**What to work on**
Extract the complete listing and output it unchanged.

**Material for this exercise**

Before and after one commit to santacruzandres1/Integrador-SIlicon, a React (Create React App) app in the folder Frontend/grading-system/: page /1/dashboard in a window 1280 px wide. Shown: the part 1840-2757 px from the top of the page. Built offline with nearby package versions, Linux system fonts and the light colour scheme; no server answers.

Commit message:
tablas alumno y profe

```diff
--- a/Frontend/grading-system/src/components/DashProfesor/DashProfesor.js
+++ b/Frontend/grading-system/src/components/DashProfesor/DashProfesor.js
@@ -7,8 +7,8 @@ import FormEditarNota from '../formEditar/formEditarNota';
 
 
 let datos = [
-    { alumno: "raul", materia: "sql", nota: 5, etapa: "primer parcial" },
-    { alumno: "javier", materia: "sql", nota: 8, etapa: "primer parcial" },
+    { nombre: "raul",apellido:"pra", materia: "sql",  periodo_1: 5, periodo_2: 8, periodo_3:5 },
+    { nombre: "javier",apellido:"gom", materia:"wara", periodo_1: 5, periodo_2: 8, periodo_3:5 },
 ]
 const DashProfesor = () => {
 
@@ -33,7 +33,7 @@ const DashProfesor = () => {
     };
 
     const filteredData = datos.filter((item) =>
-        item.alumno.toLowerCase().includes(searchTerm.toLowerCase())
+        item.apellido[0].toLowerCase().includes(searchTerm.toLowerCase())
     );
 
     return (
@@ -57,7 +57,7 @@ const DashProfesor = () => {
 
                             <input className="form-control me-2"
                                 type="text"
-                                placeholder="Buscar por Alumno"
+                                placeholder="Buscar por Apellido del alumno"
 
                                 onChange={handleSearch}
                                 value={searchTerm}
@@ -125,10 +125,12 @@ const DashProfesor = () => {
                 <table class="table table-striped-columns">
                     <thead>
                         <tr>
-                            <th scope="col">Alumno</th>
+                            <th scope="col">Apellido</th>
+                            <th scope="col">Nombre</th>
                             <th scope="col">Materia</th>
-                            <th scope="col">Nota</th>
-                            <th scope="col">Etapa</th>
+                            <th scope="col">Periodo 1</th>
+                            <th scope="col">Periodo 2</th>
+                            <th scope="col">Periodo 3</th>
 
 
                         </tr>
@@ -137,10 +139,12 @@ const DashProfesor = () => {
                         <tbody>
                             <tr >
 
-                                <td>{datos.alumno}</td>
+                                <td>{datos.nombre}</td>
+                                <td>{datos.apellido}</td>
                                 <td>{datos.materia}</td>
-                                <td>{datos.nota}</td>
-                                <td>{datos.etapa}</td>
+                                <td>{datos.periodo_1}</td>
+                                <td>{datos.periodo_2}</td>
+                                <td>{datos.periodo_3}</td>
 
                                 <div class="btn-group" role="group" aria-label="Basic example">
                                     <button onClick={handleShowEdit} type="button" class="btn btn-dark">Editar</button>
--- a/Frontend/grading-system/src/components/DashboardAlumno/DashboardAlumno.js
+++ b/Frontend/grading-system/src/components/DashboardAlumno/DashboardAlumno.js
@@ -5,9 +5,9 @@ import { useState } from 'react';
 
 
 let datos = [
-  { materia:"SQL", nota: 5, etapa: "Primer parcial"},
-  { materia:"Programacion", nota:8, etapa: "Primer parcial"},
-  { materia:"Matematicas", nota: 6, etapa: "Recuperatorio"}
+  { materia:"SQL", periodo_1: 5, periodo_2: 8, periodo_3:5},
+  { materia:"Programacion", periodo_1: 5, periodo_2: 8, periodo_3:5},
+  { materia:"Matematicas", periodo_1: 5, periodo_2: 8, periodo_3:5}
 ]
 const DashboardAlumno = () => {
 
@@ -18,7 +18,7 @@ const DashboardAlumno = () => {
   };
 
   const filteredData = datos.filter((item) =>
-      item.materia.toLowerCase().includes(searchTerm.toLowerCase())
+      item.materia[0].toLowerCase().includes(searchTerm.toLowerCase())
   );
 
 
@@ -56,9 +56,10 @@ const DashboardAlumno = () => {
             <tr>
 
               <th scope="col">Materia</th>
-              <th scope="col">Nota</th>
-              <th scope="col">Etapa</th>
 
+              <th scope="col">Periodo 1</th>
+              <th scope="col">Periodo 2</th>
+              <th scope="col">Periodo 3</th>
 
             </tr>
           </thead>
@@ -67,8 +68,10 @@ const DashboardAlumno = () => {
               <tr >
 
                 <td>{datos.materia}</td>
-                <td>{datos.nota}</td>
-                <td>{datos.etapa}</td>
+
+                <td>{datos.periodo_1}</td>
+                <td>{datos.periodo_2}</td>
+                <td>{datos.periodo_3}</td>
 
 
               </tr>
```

**Output of the exercise**
Before and after one commit to santacruzandres1/Integrador-SIlicon, a React (Create React App) app in the folder Frontend/grading-system/: page /1/dashboard in a window 1280 px wide. Shown: the part 1840-2757 px from the top of the page. Built offline with nearby package versions, Linux system fonts and the light colour scheme; no server answers.

Commit message:
tablas alumno y profe

```diff
--- a/Frontend/grading-system/src/components/DashProfesor/DashProfesor.js
+++ b/Frontend/grading-system/src/components/DashProfesor/DashProfesor.js
@@ -7,8 +7,8 @@ import FormEditarNota from '../formEditar/formEditarNota';
 
 
 let datos = [
-    { alumno: "raul", materia: "sql", nota: 5, etapa: "primer parcial" },
-    { alumno: "javier", materia: "sql", nota: 8, etapa: "primer parcial" },
+    { nombre: "raul",apellido:"pra", materia: "sql",  periodo_1: 5, periodo_2: 8, periodo_3:5 },
+    { nombre: "javier",apellido:"gom", materia:"wara", periodo_1: 5, periodo_2: 8, periodo_3:5 },
 ]
 const DashProfesor = () => {
 
@@ -33,7 +33,7 @@ const DashProfesor = () => {
     };
 
     const filteredData = datos.filter((item) =>
-        item.alumno.toLowerCase().includes(searchTerm.toLowerCase())
+        item.apellido[0].toLowerCase().includes(searchTerm.toLowerCase())
     );
 
     return (
@@ -57,7 +57,7 @@ const DashProfesor = () => {
 
                             <input className="form-control me-2"
                                 type="text"
-                                placeholder="Buscar por Alumno"
+                                placeholder="Buscar por Apellido del alumno"
 
                                 onChange={handleSearch}
                                 value={searchTerm}
@@ -125,10 +125,12 @@ const DashProfesor = () => {
                 <table class="table table-striped-columns">
                     <thead>
                         <tr>
-                            <th scope="col">Alumno</th>
+                            <th scope="col">Apellido</th>
+                            <th scope="col">Nombre</th>
                             <th scope="col">Materia</th>
-                            <th scope="col">Nota</th>
-                            <th scope="col">Etapa</th>
+                            <th scope="col">Periodo 1</th>
+                            <th scope="col">Periodo 2</th>
+                            <th scope="col">Periodo 3</th>
 
 
                         </tr>
@@ -137,10 +139,12 @@ const DashProfesor = () => {
                         <tbody>
                             <tr >
 
-                                <td>{datos.alumno}</td>
+                                <td>{datos.nombre}</td>
+                                <td>{datos.apellido}</td>
                                 <td>{datos.materia}</td>
-                                <td>{datos.nota}</td>
-                                <td>{datos.etapa}</td>
+                                <td>{datos.periodo_1}</td>
+                                <td>{datos.periodo_2}</td>
+                                <td>{datos.periodo_3}</td>
 
                                 <div class="btn-group" role="group" aria-label="Basic example">
                                     <button onClick={handleShowEdit} type="button" class="btn btn-dark">Editar</button>
--- a/Frontend/grading-system/src/components/DashboardAlumno/DashboardAlumno.js
+++ b/Frontend/grading-system/src/components/DashboardAlumno/DashboardAlumno.js
@@ -5,9 +5,9 @@ import { useState } from 'react';
 
 
 let datos = [
-  { materia:"SQL", nota: 5, etapa: "Primer parcial"},
-  { materia:"Programacion", nota:8, etapa: "Primer parcial"},
-  { materia:"Matematicas", nota: 6, etapa: "Recuperatorio"}
+  { materia:"SQL", periodo_1: 5, periodo_2: 8, periodo_3:5},
+  { materia:"Programacion", periodo_1: 5, periodo_2: 8, periodo_3:5},
+  { materia:"Matematicas", periodo_1: 5, periodo_2: 8, periodo_3:5}
 ]
 const DashboardAlumno = () => {
 
@@ -18,7 +18,7 @@ const DashboardAlumno = () => {
   };
 
   const filteredData = datos.filter((item) =>
-      item.materia.toLowerCase().includes(searchTerm.toLowerCase())
+      item.materia[0].toLowerCase().includes(searchTerm.toLowerCase())
   );
 
 
@@ -56,9 +56,10 @@ const DashboardAlumno = () => {
             <tr>
 
               <th scope="col">Materia</th>
-              <th scope="col">Nota</th>
-              <th scope="col">Etapa</th>
 
+              <th scope="col">Periodo 1</th>
+              <th scope="col">Periodo 2</th>
+              <th scope="col">Periodo 3</th>
 
             </tr>
           </thead>
@@ -67,8 +68,10 @@ const DashboardAlumno = () => {
               <tr >
 
                 <td>{datos.materia}</td>
-                <td>{datos.nota}</td>
-                <td>{datos.etapa}</td>
+
+                <td>{datos.periodo_1}</td>
+                <td>{datos.periodo_2}</td>
+                <td>{datos.periodo_3}</td>
 
 
               </tr>
```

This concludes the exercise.